Kaastra, J. S.
Steenbrugge, K. C.
De Marco, B.
Di Gesu, L.
Kriss, G. A.
Peterson, B. M.
Petrucci, P. -O.

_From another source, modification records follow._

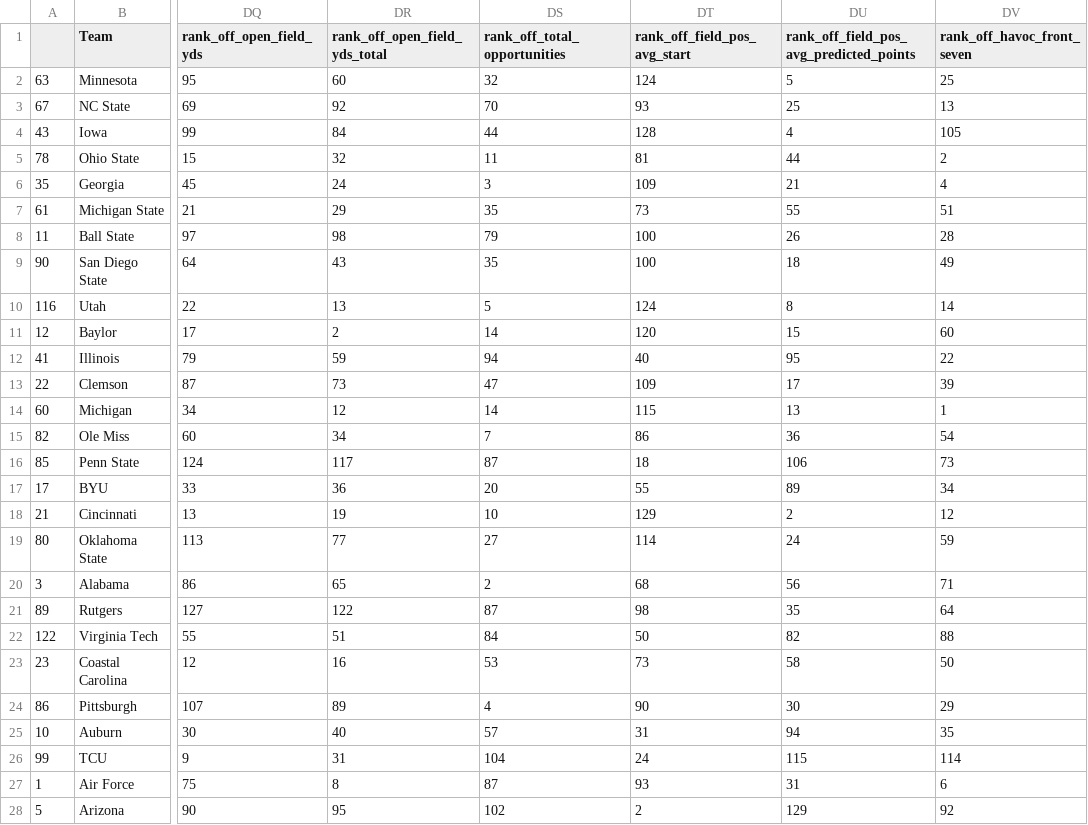
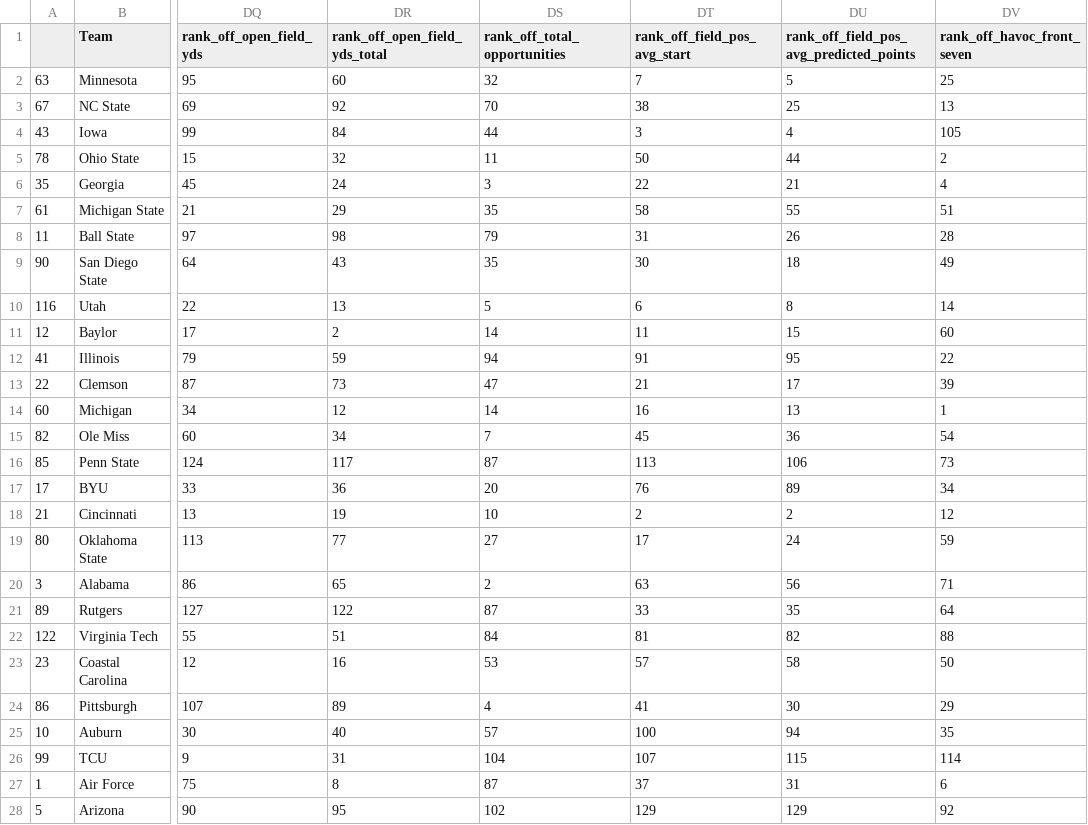
Before and after one commit to ActionAnalyticsCFB/Stats, a CSV file: 2022PreseasonMasterWithLogo.csv, drawn as a sheet; only a part is shown, gaps mark what is left out; the diff covers the shown part only; the diff names each change by its address in the sheet, - before the commit and + after, or states it on an @@ line.

Commit message:
Add files via upload

```diff
--- a/2022PreseasonMasterWithLogo.csv
+++ b/2022PreseasonMasterWithLogo.csv
-DT2 (rank_off_field_pos_avg_start): 124
+DT2 (rank_off_field_pos_avg_start): 7
-DT3 (rank_off_field_pos_avg_start): 93
+DT3 (rank_off_field_pos_avg_start): 38
-DT4 (rank_off_field_pos_avg_start): 128
+DT4 (rank_off_field_pos_avg_start): 3
-DT5 (rank_off_field_pos_avg_start): 81
+DT5 (rank_off_field_pos_avg_start): 50
-DT6 (rank_off_field_pos_avg_start): 109
+DT6 (rank_off_field_pos_avg_start): 22
-DT7 (rank_off_field_pos_avg_start): 73
+DT7 (rank_off_field_pos_avg_start): 58
-DT8 (rank_off_field_pos_avg_start): 100
+DT8 (rank_off_field_pos_avg_start): 31
-DT9 (rank_off_field_pos_avg_start): 100
+DT9 (rank_off_field_pos_avg_start): 30
-DT10 (rank_off_field_pos_avg_start): 124
+DT10 (rank_off_field_pos_avg_start): 6
-DT11 (rank_off_field_pos_avg_start): 120
+DT11 (rank_off_field_pos_avg_start): 11
-DT12 (rank_off_field_pos_avg_start): 40
+DT12 (rank_off_field_pos_avg_start): 91
-DT13 (rank_off_field_pos_avg_start): 109
+DT13 (rank_off_field_pos_avg_start): 21
-DT14 (rank_off_field_pos_avg_start): 115
+DT14 (rank_off_field_pos_avg_start): 16
-DT15 (rank_off_field_pos_avg_start): 86
+DT15 (rank_off_field_pos_avg_start): 45
-DT16 (rank_off_field_pos_avg_start): 18
+DT16 (rank_off_field_pos_avg_start): 113
-DT17 (rank_off_field_pos_avg_start): 55
+DT17 (rank_off_field_pos_avg_start): 76
-DT18 (rank_off_field_pos_avg_start): 129
+DT18 (rank_off_field_pos_avg_start): 2
-DT19 (rank_off_field_pos_avg_start): 114
+DT19 (rank_off_field_pos_avg_start): 17
-DT20 (rank_off_field_pos_avg_start): 68
+DT20 (rank_off_field_pos_avg_start): 63
-DT21 (rank_off_field_pos_avg_start): 98
+DT21 (rank_off_field_pos_avg_start): 33
-DT22 (rank_off_field_pos_avg_start): 50
+DT22 (rank_off_field_pos_avg_start): 81
-DT23 (rank_off_field_pos_avg_start): 73
+DT23 (rank_off_field_pos_avg_start): 57
-DT24 (rank_off_field_pos_avg_start): 90
+DT24 (rank_off_field_pos_avg_start): 41
-DT25 (rank_off_field_pos_avg_start): 31
+DT25 (rank_off_field_pos_avg_start): 100
-DT26 (rank_off_field_pos_avg_start): 24
+DT26 (rank_off_field_pos_avg_start): 107
-DT27 (rank_off_field_pos_avg_start): 93
+DT27 (rank_off_field_pos_avg_start): 37
-DT28 (rank_off_field_pos_avg_start): 2
+DT28 (rank_off_field_pos_avg_start): 129
```
Also changed, not shown: 102 edited cells elsewhere in this file.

|Issue Date:||2015||Journal:||ASTRONOMY & ASTROPHYSICS||Number:||581||First Page:||A79||Abstract:||Context. Our consortium performed an extensive multi-wavelength campaign of the nearby Seyfert 1 galaxy NGC 5548 in 2013-14. The source appeared unusually heavily absorbed in the soft X-rays, and signatures of outflowing absorption were also present in the UV. He-like triplets of neon, oxygen and nitrogen, and radiative recombination continuum (RRC) features were found to dominate the soft X-ray spectrum due to the low continuum flux. <BR /> Aims: Here we focus on characterising these narrow emission features using data obtained from the XMM-Newton RGS (770 ks stacked spectrum). <BR /> Methods: We use spex for our initial analysis of these features. Self-consistent photoionisation models from Cloudy are then compared with the data to characterise the physical conditions of the emitting region. <BR /> Results: Outflow velocity discrepancies within the O VII triplet lines can be explained if the X-ray narrow-line region (NLR) in NGC 5548 is absorbed by at least one of the six warm absorber components found by previous analyses. The RRCs allow us to directly calculate a temperature of the emitting gas of a few eV (~10<SUP>4</SUP> K), favouring photoionised conditions. We fit the data with a Cloudy model of log ξ = 1.45 ± 0.05 erg cm s<SUP>-1</SUP>, log N<SUB>H</SUB> = 22.9 ± 0.4 cm<SUP>-2</SUP> and log v<SUB>turb</SUB> = 2.25 ± 0.5 km s<SUP>-1</SUP> for the emitting gas; this is the first time the X-ray NLR gas in this source has been modelled so comprehensively. This allows us to estimate the distance from the central source to the illuminated face of the emitting clouds as 13.9 ± 0.6 pc, consistent with previous work.||Acknowledgments:||The data used in this research are stored in the public archives of the satellites that are involved. We thank the International Space Science Institute (ISSI) in Bern for support. This work is based on observations obtained with XMM-Newton , an ESA science mission with instruments and contributions directly funded by ESA Member States and the USA (NASA). M. W. acknowledges the support of a Ph.D. studentship awarded by the UK Science Technology Facilities Council (STFC). SRON is supported financially by NWO, the Netherlands Organization for Scientific Research. M.M. acknowledges the support of a Studentship Enhancement Programme awarded by the UK Science Technology Facilities Council (STFC). K.C.S. acknowledges financial support from the Fondo Fortalecimiento de la Productividad Científica VRIDT 2013. E.B. is supported by grants from Israel’s MoST, ISF (1163/10), and I-CORE program (1937/12). B.M.P. acknowledges support from the US NSF through grant AST-1008882. M.C. and S.B. acknowledge INAF/PICS support. G.P. acknowledges support via an EU Marie Curie Intra-European fellowship under contract no. FP-PEOPLE-2012-IEF-331095. P.O.P. acknowledges funding support from the CNES and the French-Italian International Project of Scientific Collaboration: PICS-INAF project n181542. This research has made use of the NASA/IPAC Extragalactic Database (NED), which is operated by the Jet Propulsion Laboratory, California Institute of Technology, under contract with the National Aeronautics and Space Administration. This research has made use of NASA’s Astrophysics Data System Bibliographic Services’. M.W. thanks Mat Page for useful discussions. The authors thank the anonymous referee for the useful suggestions.||URI:||http://hdl.handle.net/20.500.12386/26409||URL:||https://www.aanda.org/articles/aa/abs/2015/09/aa26742-15/aa26742-15.html||ISSN:||0004-6361||DOI:||10.1051/0004-6361/201526742||Bibcode ADS:||2015A&A...581A..79W||Fulltext:||open|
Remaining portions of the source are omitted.